[Start of Attachment]

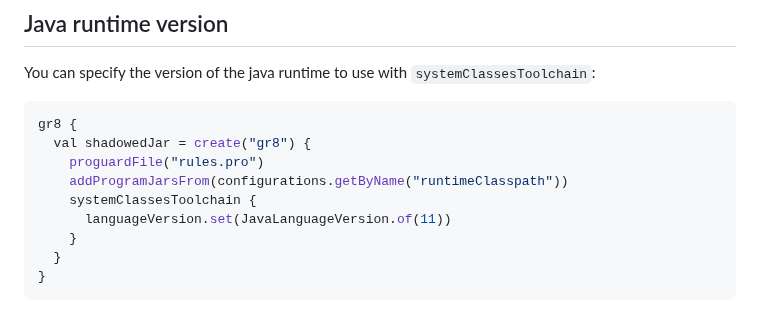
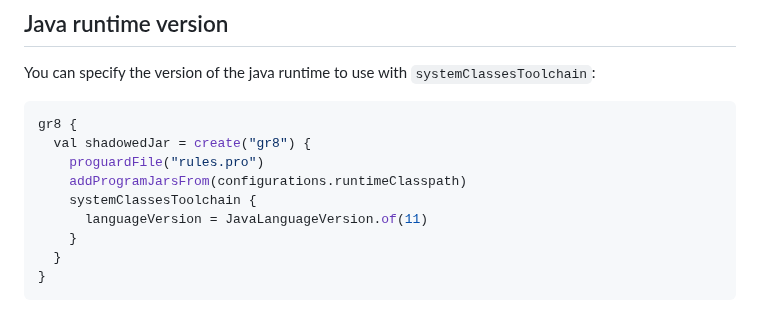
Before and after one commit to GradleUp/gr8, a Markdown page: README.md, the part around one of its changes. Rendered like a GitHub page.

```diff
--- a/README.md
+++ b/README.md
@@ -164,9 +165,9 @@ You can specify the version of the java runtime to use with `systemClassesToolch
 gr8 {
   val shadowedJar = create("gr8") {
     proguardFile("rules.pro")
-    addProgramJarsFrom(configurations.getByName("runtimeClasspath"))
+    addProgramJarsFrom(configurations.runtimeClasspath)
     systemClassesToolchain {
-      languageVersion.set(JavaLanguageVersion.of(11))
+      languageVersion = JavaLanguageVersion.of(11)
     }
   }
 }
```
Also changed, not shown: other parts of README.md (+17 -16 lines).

[End of Attachment]

* **Your goal**
Your reply should hold only the records, duplicated exactly, without any image.

* **Answer to this exercise**
Before and after one commit to GradleUp/gr8, a Markdown page: README.md, the part around one of its changes. Rendered like a GitHub page.

```diff
--- a/README.md
+++ b/README.md
@@ -164,9 +165,9 @@ You can specify the version of the java runtime to use with `systemClassesToolch
 gr8 {
   val shadowedJar = create("gr8") {
     proguardFile("rules.pro")
-    addProgramJarsFrom(configurations.getByName("runtimeClasspath"))
+    addProgramJarsFrom(configurations.runtimeClasspath)
     systemClassesToolchain {
-      languageVersion.set(JavaLanguageVersion.of(11))
+      languageVersion = JavaLanguageVersion.of(11)
     }
   }
 }
```
Also changed, not shown: other parts of README.md (+17 -16 lines).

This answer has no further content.